Exercise
Using the data below, tally the lines that include the string "background". Only the number is wanted.

Information supplied
####
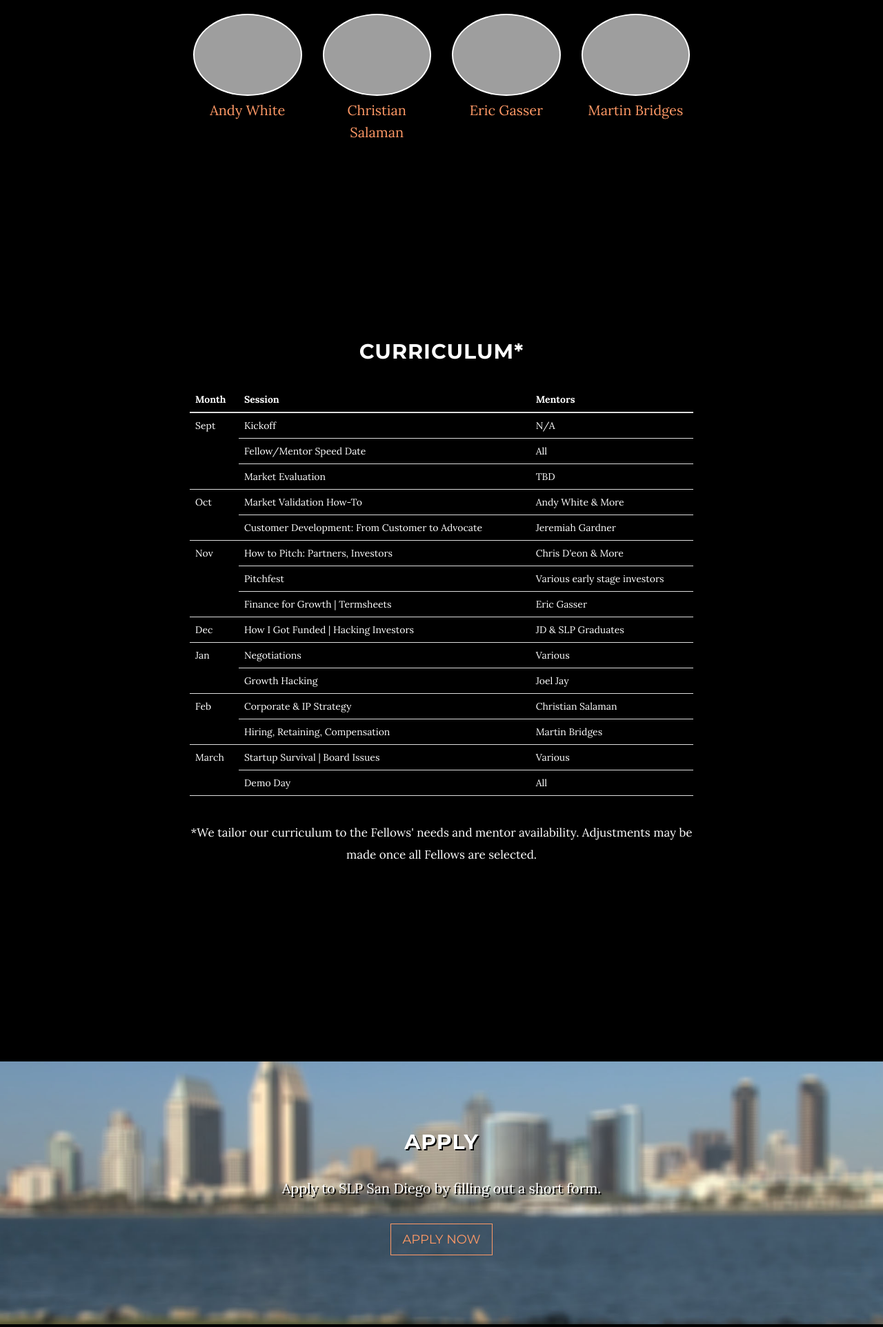
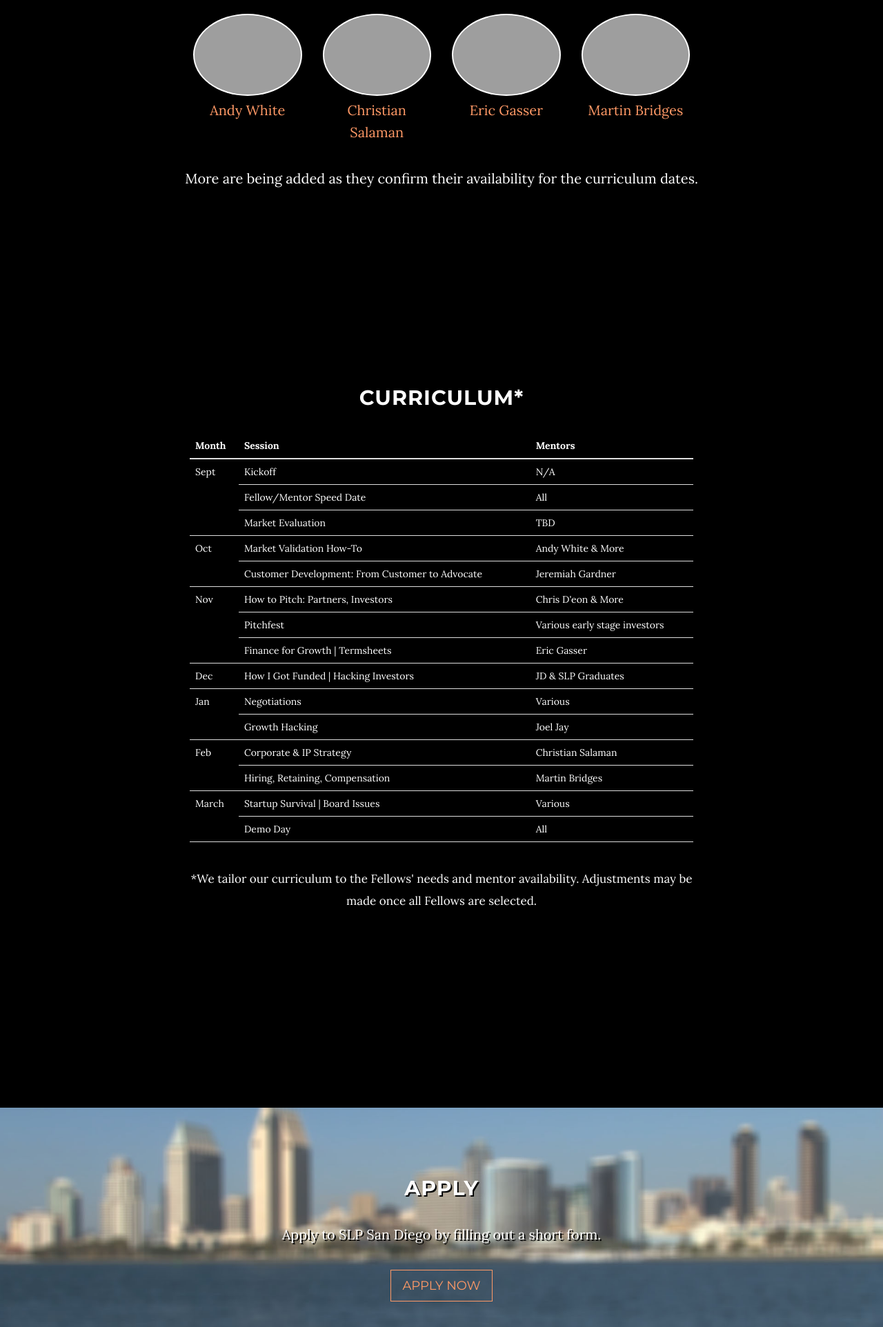
Before and after one commit to brianjessup/SLP-Landing-Page, a Django app: template app/templates/landing/slp-base.html in a window 1280 px wide. Shown: the part 1826-3750 px from the top of the page at 69% size. Run offline with Django 3.2, Linux system fonts and the light colour scheme; the template is opened without the code that fills it, so the values that code supplies are empty; some libraries are stand-ins or nearby versions; grey boxes are pictures that could not be loaded.

Commit message:
explanation for mentors

```diff
--- a/app/templates/landing/slp-base.html
+++ b/app/templates/landing/slp-base.html
@@ -171,6 +171,11 @@
                             <a style="color: #ff9966" href="https://www.linkedin.com/in/martin-bridges-0a7380">Martin Bridges</a>
                         </p>
                     </div>
+                </div>
+            </div>
+            <div class="row">
+                <div class="col-lg-8 col-lg-offset-2">
+                    <p>More are being added as they confirm their availability for the curriculum dates.</p>
                 </div>
             </div>
         </div>
```
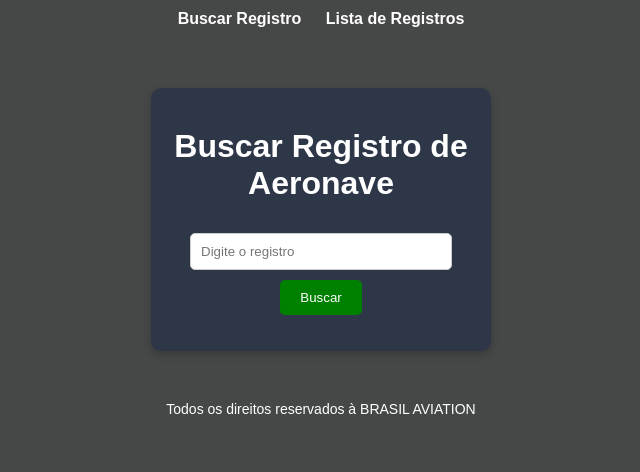
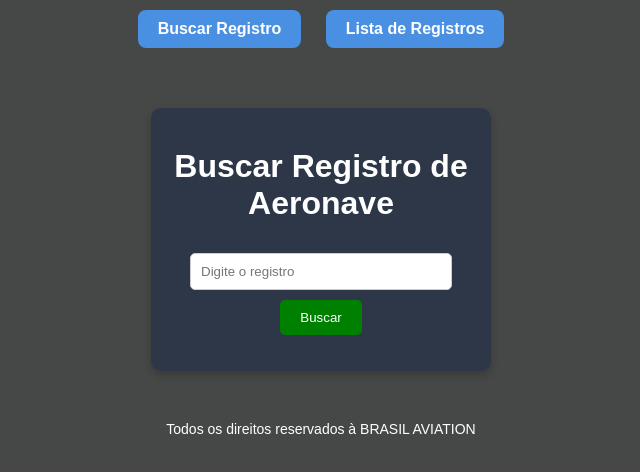
Before and after one commit to miguelbsdc/identificar-imagens, a plain HTML site: page index.html in a window 1280 px wide. Shown: the whole page, without its empty margins (319-959 px from the left). Drawn offline with Linux system fonts and the light colour scheme.

Commit message:
Update index.html

```diff
--- a/index.html
+++ b/index.html
@@ -52,13 +52,25 @@
             text-align: left;
             margin-top: 20px;
         }
-        a {
+
+        /* ESTILIZAÇÃO DOS LINKS COMO BOTÕES */
+        #menu a {
             display: inline-block;
             margin: 10px;
             color: white;
-            text-decoration: none;
-            font-weight: bold;
+            background-color: #4A90E2; /* Cor do fundo */
+            padding: 10px 20px; /* Espaçamento interno */
+            text-decoration: none; /* Remove sublinhado */
+            border-radius: 8px; /* Borda arredondada */
+            font-weight: bold; /* Texto em negrito */
+            transition: background-color 0.3s; /* Transição suave */
         }
+
+        #menu a:hover {
+            background-color: #357ABD; /* Cor ao passar o mouse */
+            cursor: pointer;
+        }
+
         #rodape {
             margin-top: 30px;
             color: #fff;
@@ -111,7 +123,7 @@
         function adicionarRegistro(registro) {
             registros.push(registro);
             localStorage.setItem('registros', JSON.stringify(registros));
-                 document.getElementById('mensagem').textContent = '';
+            document.getElementById('mensagem').textContent = '';
         }
 
         function removerRegistro(registro) {
```
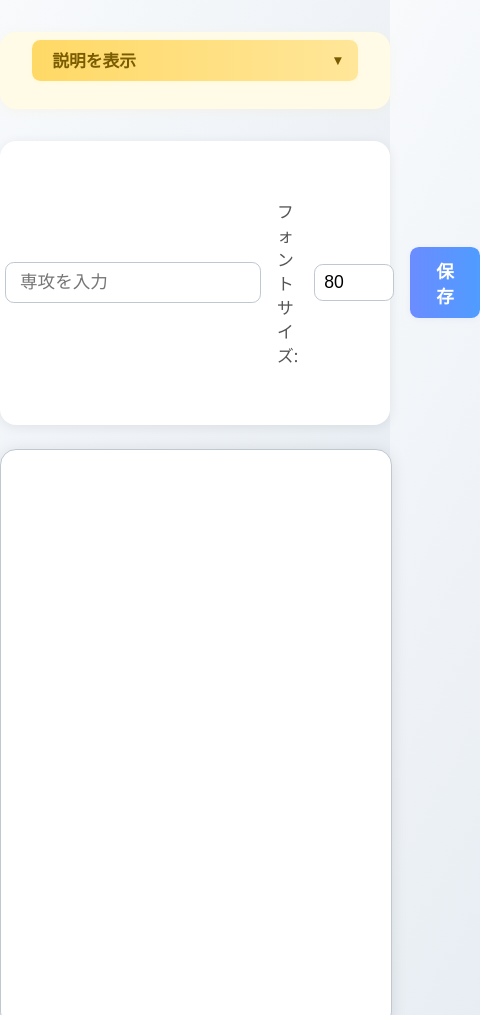
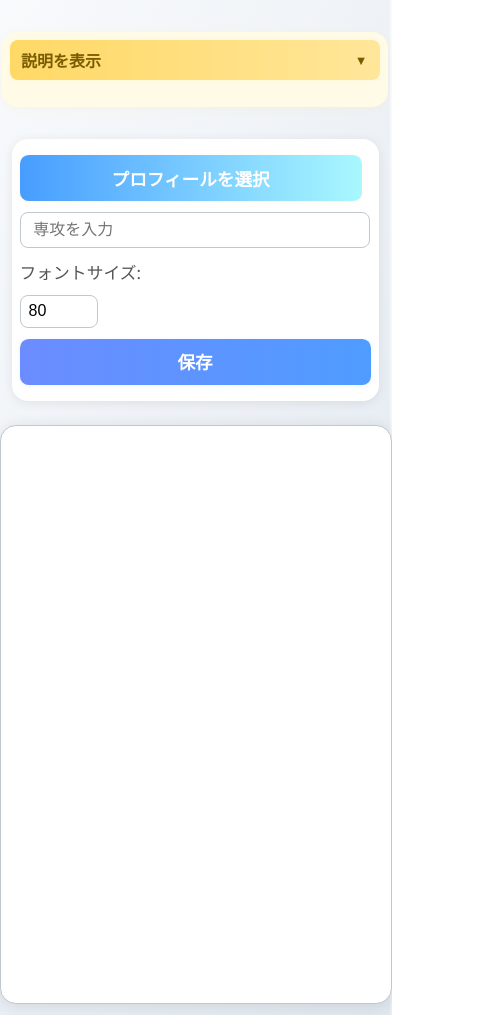
Before and after one commit to cookie-maker/ProfileEditor, a plain HTML site: page index.html in a window 390 px wide. Shown: the top 1015 px of the page, 480 px wide, since content can reach past the window. Drawn offline with Linux system fonts and the light colour scheme.

Commit message:
不要な読み込み削除、スマホサイズに合わせて微修正

```diff
--- a/index.html
+++ b/index.html
@@ -74,6 +74,7 @@
             box-shadow: 0 2px 12px rgba(0, 0, 0, 0.08);
             padding: 1.2em 2em;
             max-width: 900px;
+            flex-wrap: wrap;
         }
 
         #controls input[type="text"] {
@@ -114,6 +115,7 @@
             cursor: pointer;
             box-shadow: 0 1px 6px rgba(75, 120, 255, 0.08);
             transition: background 0.2s, box-shadow 0.2s;
+            max-width: 100%;
         }
 
         #controls button:hover {
@@ -129,9 +131,42 @@
             border-radius: 1em;
             box-shadow: 0 2px 16px rgba(0, 0, 0, 0.10);
             max-width: 100vw;
+            /* width: 100%; */
             height: auto;
             max-height: 80vh;
-            width: auto;
+        }
+
+        /* レスポンシブ対応 */
+        @media (max-width: 600px) {
+            #accordion {
+                max-width: 95vw;
+                padding: 0.5em 0.5em 1em 0.5em;
+            }
+
+            #controls {
+                flex-direction: column;
+                align-items: stretch;
+                max-width: 90vw;
+                padding: 1em 0.5em;
+                gap: 0.7em;
+            }
+
+            #controls input[type="text"],
+            #controls input[type="number"] {
+                width: 100%;
+                font-size: 1em;
+                max-width: 92%;
+            }
+
+            .accordion-btn {
+                font-size: 1em;
+                padding: 0.5em 0.7em;
+            }
+
+            .file-btn {
+                font-size: 1em;
+                padding: 0.5em 1em;
+            }
         }
 
         .file-btn {
@@ -167,6 +202,7 @@
             transition: background 0.2s, box-shadow 0.2s;
             margin-right: 0.5em;
             display: inline-block;
+            max-width: 100%;
         }
 
         #imageInputLabel.file-btn:hover {
@@ -197,7 +233,6 @@
         <button id="saveBtn">保存</button>
     </div>
     <canvas id="canvas" width="1181" height="1748"></canvas>
-    <script src="main.js"></script>
     <script>
         document.getElementById('accordionBtn').addEventListener('click', function () {
             const content = document.getElementById('accordionContent');
@@ -288,10 +323,6 @@
             }
         }
 
-
-
-
-
     </script>
 </body>
 
```
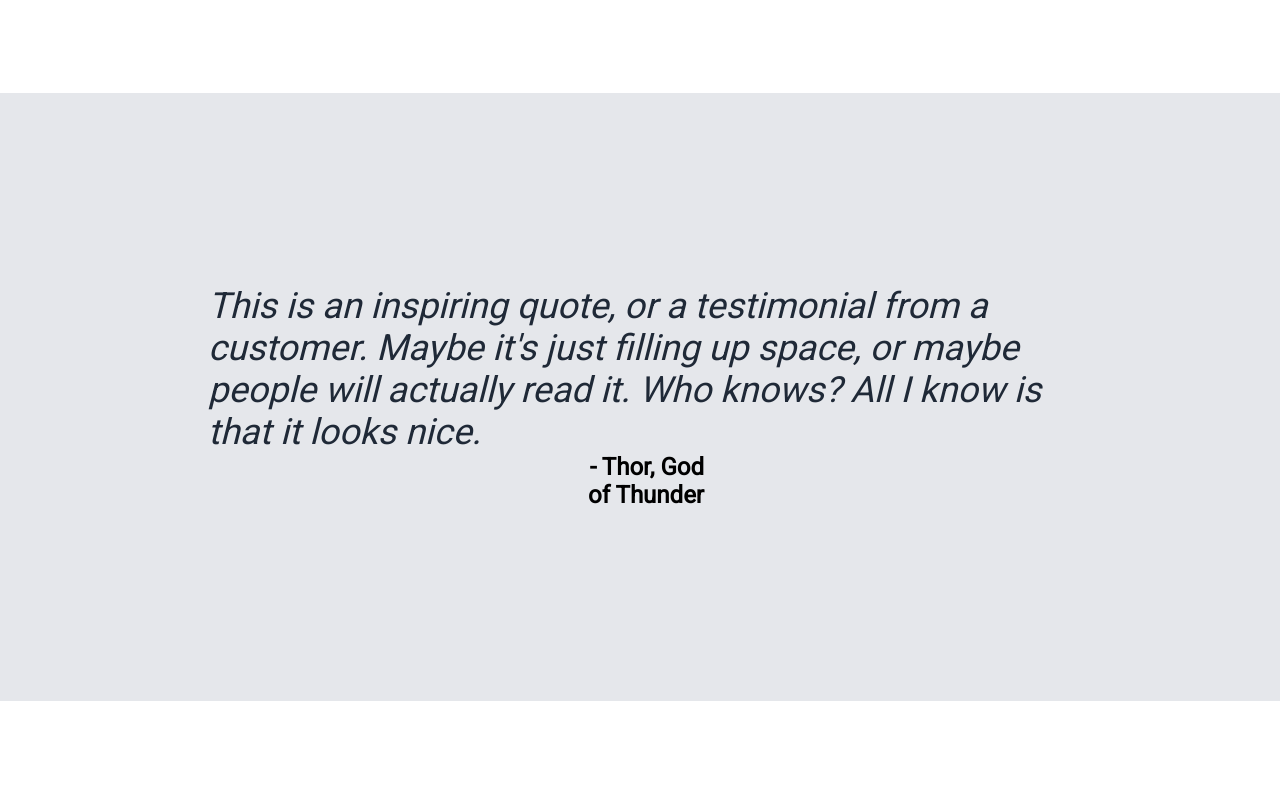
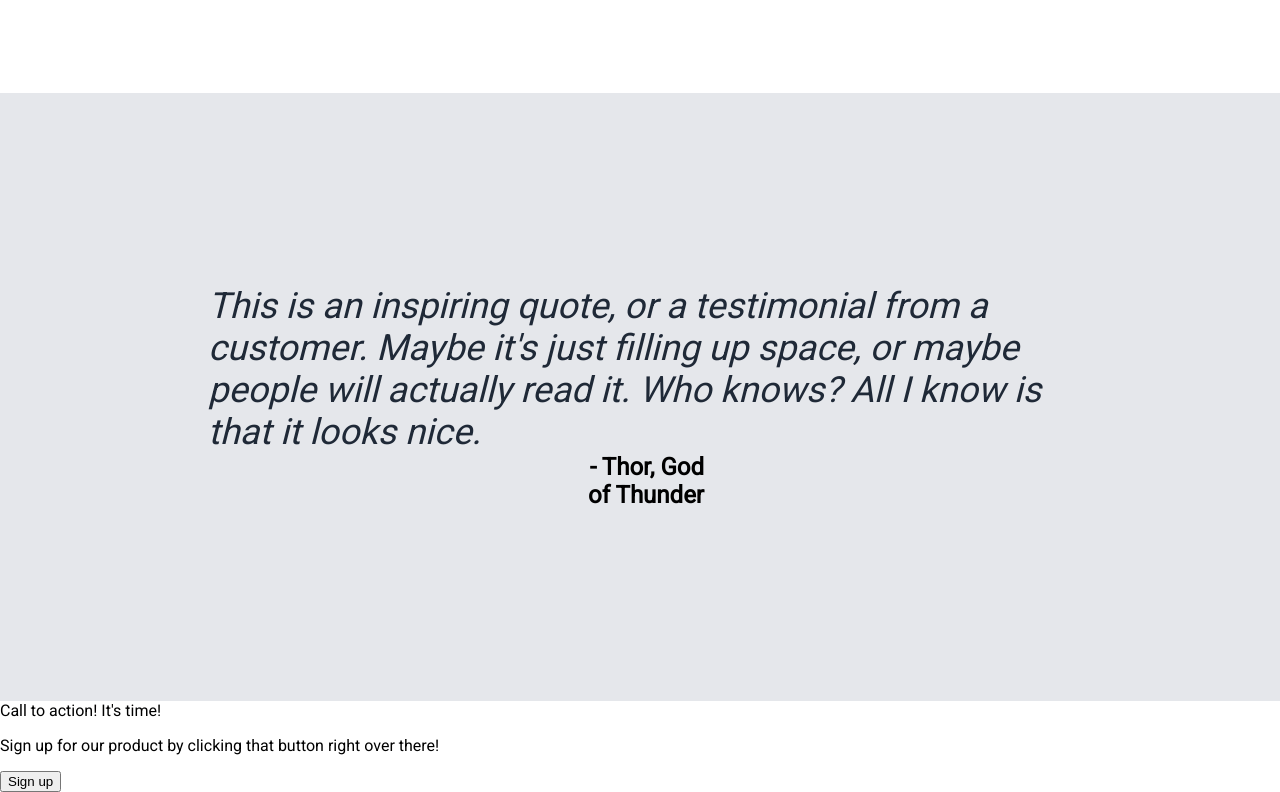
Before and after one commit to bytecoil/odin-landing-page, a plain HTML site: page index.html in a window 1280 px wide. Shown: the part 1175-1967 px from the top of the page. Before the commit the page ends 1876 px from the top, so only its background shows below. Drawn offline with Linux system fonts and the light colour scheme.

Commit message:
Add call to action section

```diff
--- a/index.html
+++ b/index.html
@@ -67,5 +67,16 @@
         </blockquote>
         <p>- Thor, God of Thunder</p>
     </div>
+
+    <div class="cta-section">
+        <div class="cta">
+            <div>
+                <div class="cta-bold">Call to action! It's time!</div>
+                <p>Sign up for our product by clicking that button right over there!</p>
+            </div>
+
+            <button>Sign up</button>
+        </div>
+    </div>
 </body>
 </html>
```
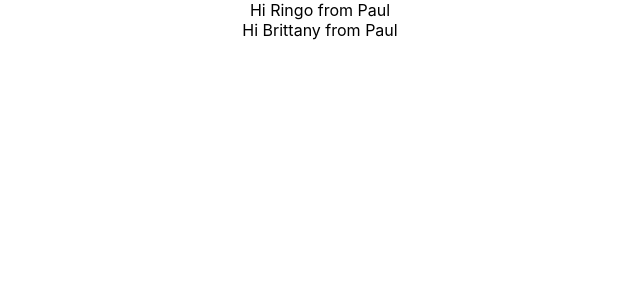
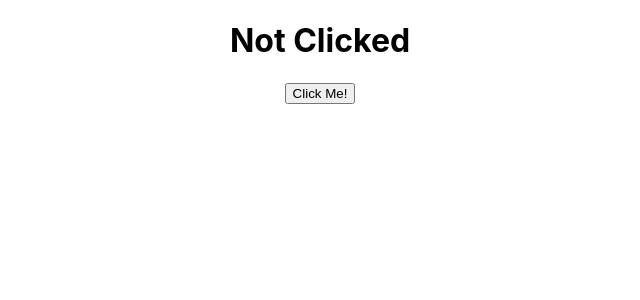
Before and after one commit to wrunion/animal-flashcards, a React (Create React App) app: page / in a window 1280 px wide. Shown: the top 300 px of the page, without its empty margins (320-960 px from the left). Built offline with nearby package versions, Linux system fonts and the light colour scheme.

Commit message:
Add button component that toggles state.

```diff
--- a/src/App.js
+++ b/src/App.js
@@ -1,20 +1,11 @@
 import React from 'react';
-import Hello from './components/Hello';
+import ButtonClick from './ButtonClick/ButtonClick';
 import './App.css';
 
 function App() {
   return (
     <div className="App">
-      <Hello
-      to="Ringo"
-      from="Paul"
-      bangs={3}
-      img=""
-      />
-      <Hello
-      to="Brittany"
-      from="Paul"
-      bangs={10} />
+      <ButtonClick />
     </div>
   );
 }
--- /dev/null
+++ b/src/ButtonClick/ButtonClick.js
@@ -0,0 +1,26 @@
+import React from 'react';
+
+class ButtonClick extends React.Component {
+  constructor(props) {
+    super(props);
+    this.state = {
+      clicked : false
+    }
+    this.handleClick = this.handleClick.bind(this);
+  }
+
+  handleClick(e) {
+    this.state.clicked ? this.setState({ clicked : false }) : this.setState({clicked: true});
+    // this.setState({ clicked:true });
+  }
+  render() {
+    return (
+      <React.Fragment>
+      <h1>{this.state.clicked? 'Clicked!!' : 'Not Clicked'}</h1>
+      <button onClick={this.handleClick}>Click Me!</button>
+      </React.Fragment>
+    );
+  }
+}
+
+export default ButtonClick;
```
Also changed, not shown: src/SlotMachine/Machine.js (added, +26 -0 lines).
####
Answer space
6